On December 5, 2005, the UK Civil Partnership Act 2004 took effect, marking the first day that same-sex couples were allowed to apply for a civil partnership ceremony. Nearly 700 couples participated in civil partnership ceremonies on December 22, 2005 after the required 15 day waiting period. Partners in civil unions were afforded most of the legal rights enjoyed by traditional marriage partners, including the same social security, inheritance, and pension benefits, next-of-kin visiting rights in all hospitals, and the right to succeed in tenancy situations. The Act has been challenged several times since its passage. In June 2006, a same-sex couple claimed the Act was discriminatory because it only accords same-sex couples who legally married overseas to have the status of a civil union, but the courts rejected the argument.

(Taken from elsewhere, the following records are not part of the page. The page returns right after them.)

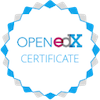
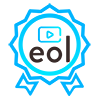
refactor: eol images & css overrides

diff --git a/cms/static/sass/_overrides.scss b/cms/static/sass/_overrides.scss
@@ -1,0 +1,28 @@
+.nav-not-signedin-signup {
+	display:none !important;
+}
+.view-signup .content header .action, .view-signin .content header .action, .view-util .content header .action{
+	display:none !important;
+}
+.view-howitworks.not-signedin .content-cta .list-actions .action.action-primary{
+	display:none !important;
+}
+.wrapper-header .branding a img{
+	height: 29px ;
+	max-height: 29px ;
+}
+
+.wrapper-header .branding a img {
+    @media (min-width: 1065px) {
+        height: 33px ;
+        max-height: 33px ;
+    }
+    @media (min-width: 1320px) {
+            height: 40px ;
+            max-height: 40px ;
+    }
+}
+
+.wrapper-header  .wrapper-r {
+	background: none !important;
+}
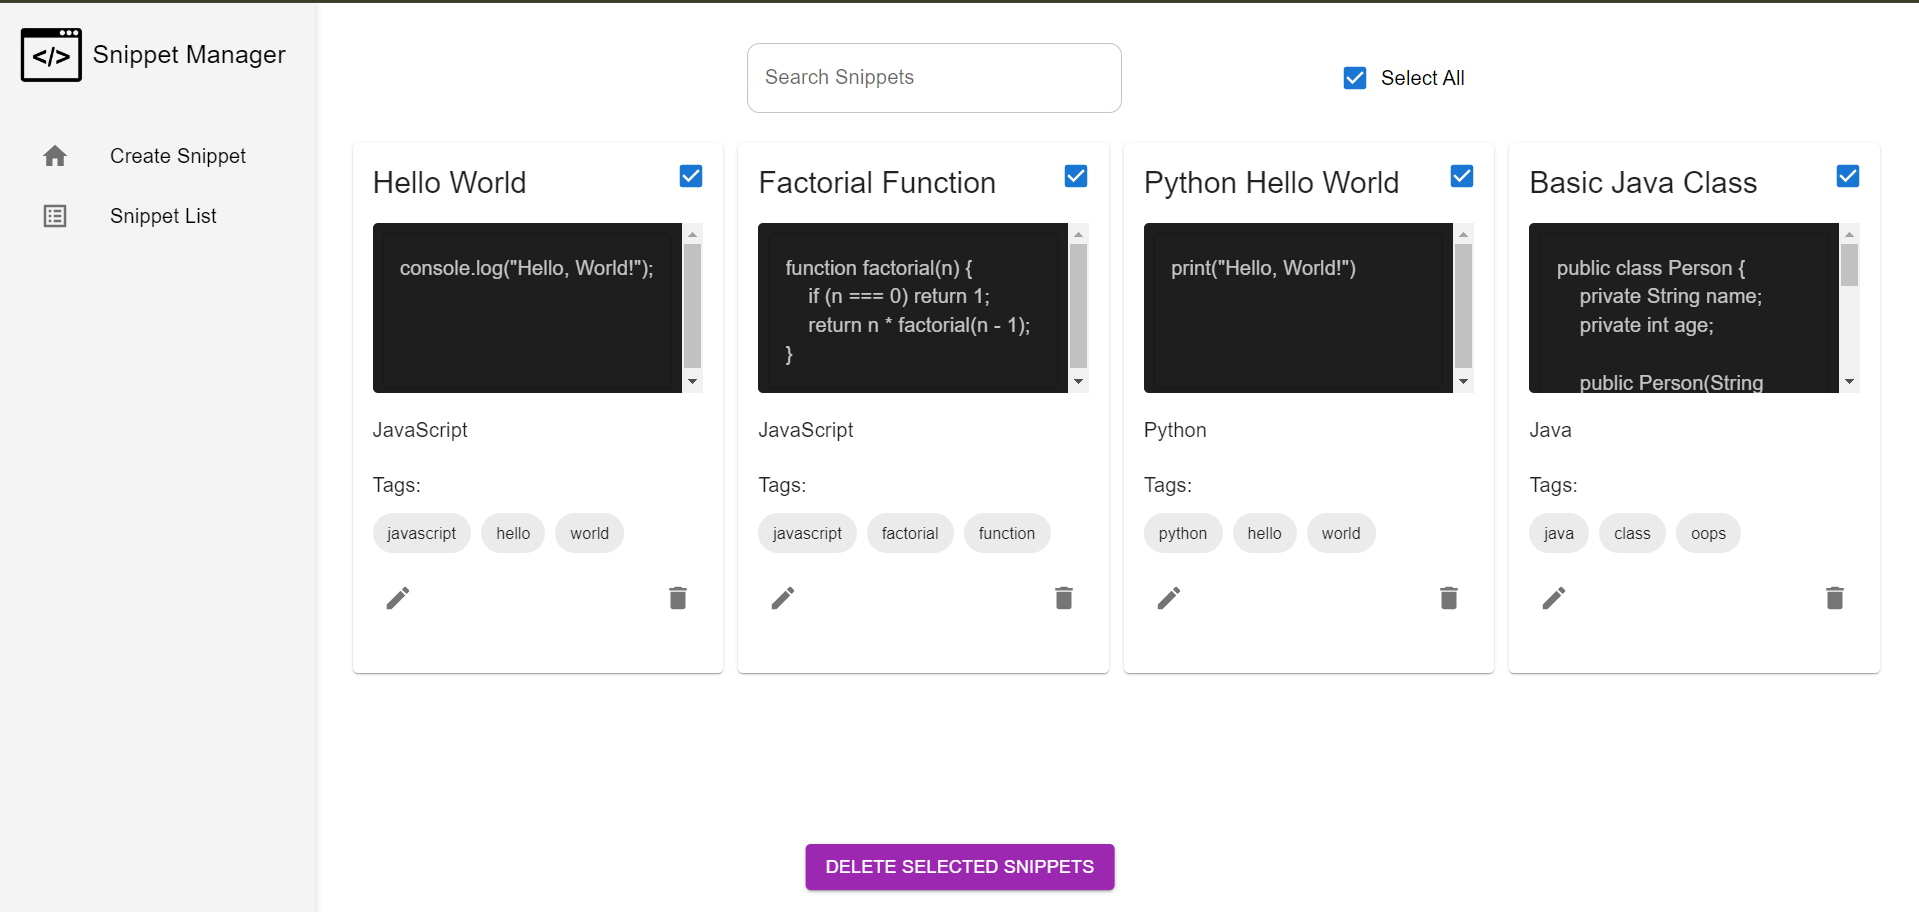
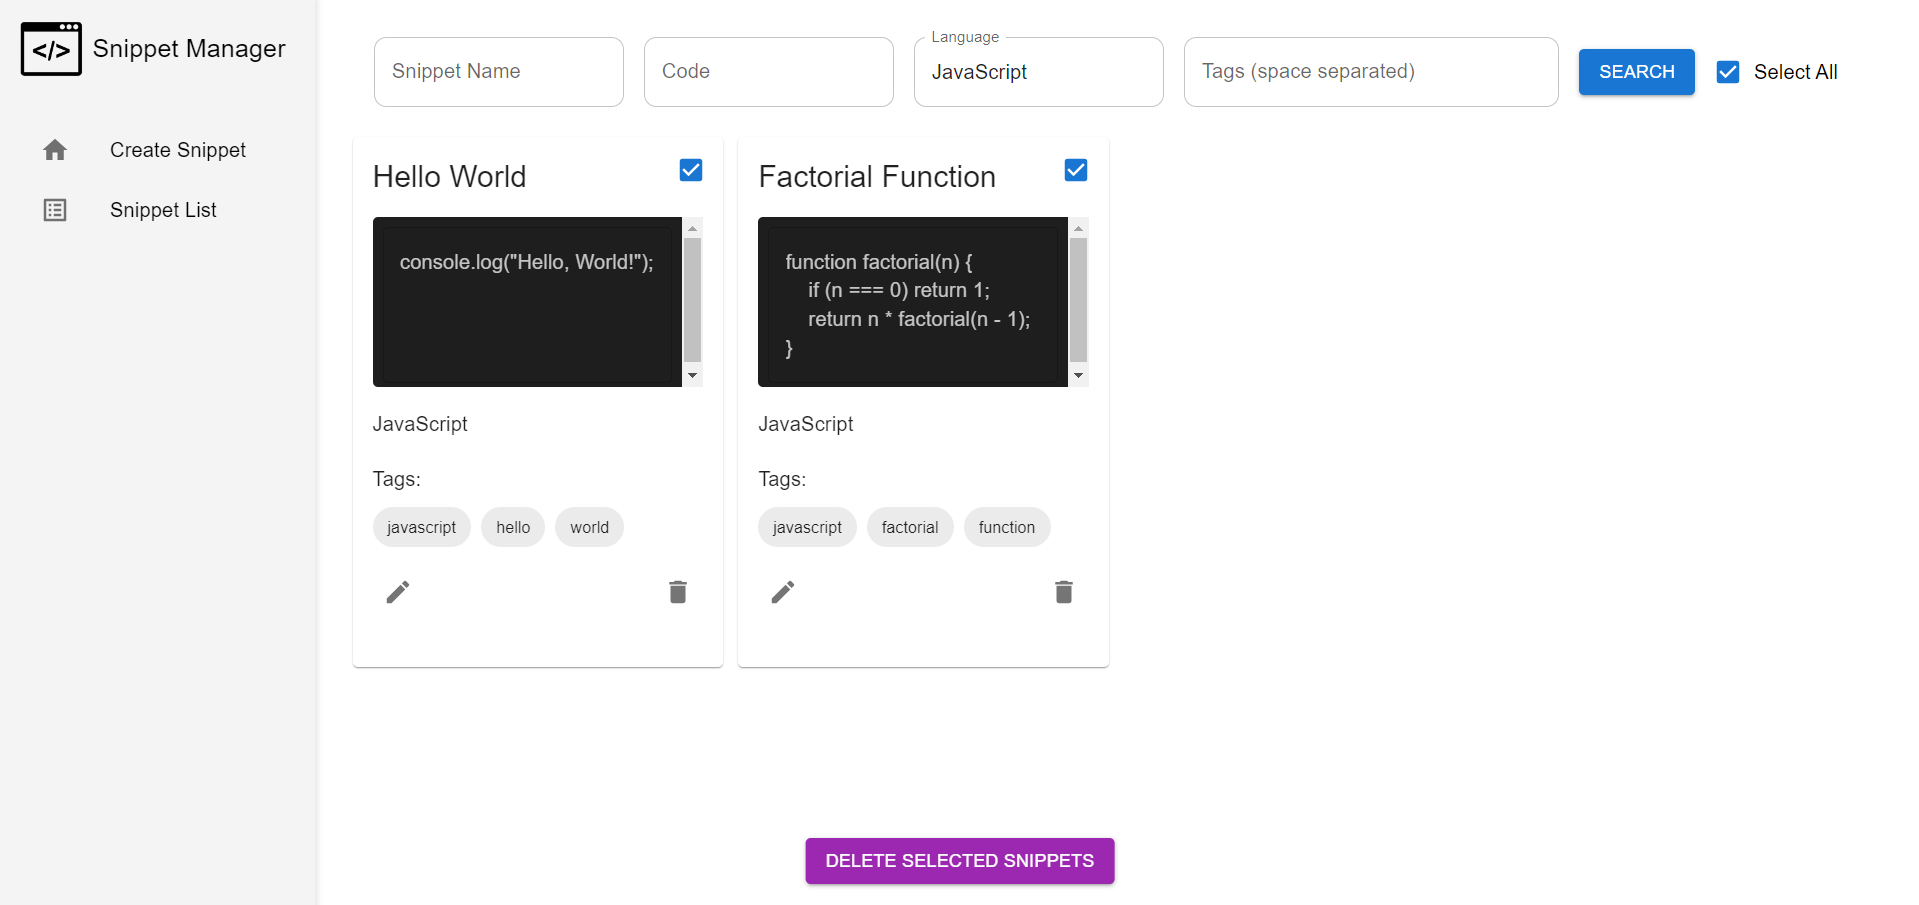
search functionality improved

diff --git a/frontend/src/components/SnippetList.tsx b/frontend/src/components/SnippetList.tsx
@@ -12,6 +12,12 @@ const SnippetList = () => {
     const editSnippet = useSnippetStore(state => state.editSnippet);
     const deleteSnippet = useSnippetStore(state => state.deleteSnippet);
 
+    //search snippets
+    const [searchSnippetName, setSearchSnippetName] = useState('');
+    const [searchCode, setSearchCode] = useState('');
+    const [searchLanguage, setSearchLanguage] = useState('');
+    const [searchTags, setSearchTags] = useState('');
+
     const [editingId, setEditingId] = useState<string | null>(null);
     const [updatedSnippet, setUpdatedSnippet] = useState({
         name: '',
@@ -84,42 +90,81 @@ const SnippetList = () => {
         }
     };
 
-    const handleSearch = async (event: React.ChangeEvent<HTMLInputElement>) => {
-        const query = event.target.value;
-        setSearchQuery(query);
+    const handleSearch = async () => {
+        let query = '';
 
-        if (query) {
-            const response = await fetch(`http://localhost:5000/api/snippets?snippetName=${query}`);
-            if (response.ok) {
-                const data = await response.json();
-                useSnippetStore.getState().setSnippets(data);
-            } else {
-                console.error("Error fetching snippets");
-            }
+        // Add snippetName to the query if provided
+        if (searchSnippetName) query += `snippetName=${searchSnippetName}&`;
+        if (searchCode) query += `code=${searchCode}&`;
+        if (searchLanguage) query += `language=${searchLanguage}&`;
+        if (searchTags) query += `tags=${searchTags.replace(/\s+/g, '+')}&`; // Replace spaces in tags with +
+
+        // Fetch filtered snippets
+        const response = await fetch(`http://localhost:5000/api/snippets?${query}`);
+        if (response.ok) {
+            const data = await response.json();
+            useSnippetStore.getState().setSnippets(data);
         } else {
-            fetchSnippets();
+            console.error("Error fetching snippets");
         }
     };
 
     return (
         <Box margin={2}>
-            {/* Search Bar with Select All Checkbox */}
-            <Grid container spacing={20} justifyContent="center" alignItems="center" sx={{ marginBottom: 3 }}>
+            {/* Search Filters */}
+            <Grid container spacing={2} justifyContent="center" alignItems="center" sx={{ marginBottom: 3 }}>
                 <Grid item>
                     <TextField
-                        label="Search Snippets"
-                        value={searchQuery}
-                        onChange={handleSearch}
+                        label="Snippet Name"
+                        value={searchSnippetName}
+                        onChange={(e) => setSearchSnippetName(e.target.value)}
                         variant="outlined"
-                        sx={{ width: '300px' }}
+                        sx={{ width: '200px' }}
                         InputProps={{
-                            style: {
-                                borderRadius: '10px',
-                            },
+                            style: { borderRadius: '10px' },
                         }}
                     />
                 </Grid>
-                <Grid item sx={{ marginLeft: 2 }}>
+                <Grid item>
+                    <TextField
+                        label="Code"
+                        value={searchCode}
+                        onChange={(e) => setSearchCode(e.target.value)}
+                        variant="outlined"
+                        sx={{ width: '200px' }}
+                        InputProps={{
+                            style: { borderRadius: '10px' },
+                        }}
+                    />
+                </Grid>
+                <Grid item>
+                    <TextField
+                        label="Language"
+                        value={searchLanguage}
+                        onChange={(e) => setSearchLanguage(e.target.value)}
+                        variant="outlined"
+                        sx={{ width: '200px' }}
+                        InputProps={{
+                            style: { borderRadius: '10px' },
+                        }}
+                    />
+                </Grid>
+                <Grid item>
+                    <TextField
+                        label="Tags (space separated)"
+                        value={searchTags}
+                        onChange={(e) => setSearchTags(e.target.value)}
+                        variant="outlined"
+                        sx={{ width: '300px' }}
+                        InputProps={{
+                            style: { borderRadius: '10px' },
+                        }}
+                    />
+                </Grid>
+                <Grid item>
+                    <Button variant="contained" color="primary" onClick={handleSearch}>Search</Button>
+                </Grid>
+                <Grid item>
                     <FormControlLabel
                         control={
                             <Checkbox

Similarly, a heterosexual couple also challenged their denial of a civil partnership pursuant to the Act in November 2009.
Coat of arms of the United Kingdom
Learn more about the United Kingdom and civil unions from the JURIST news archives.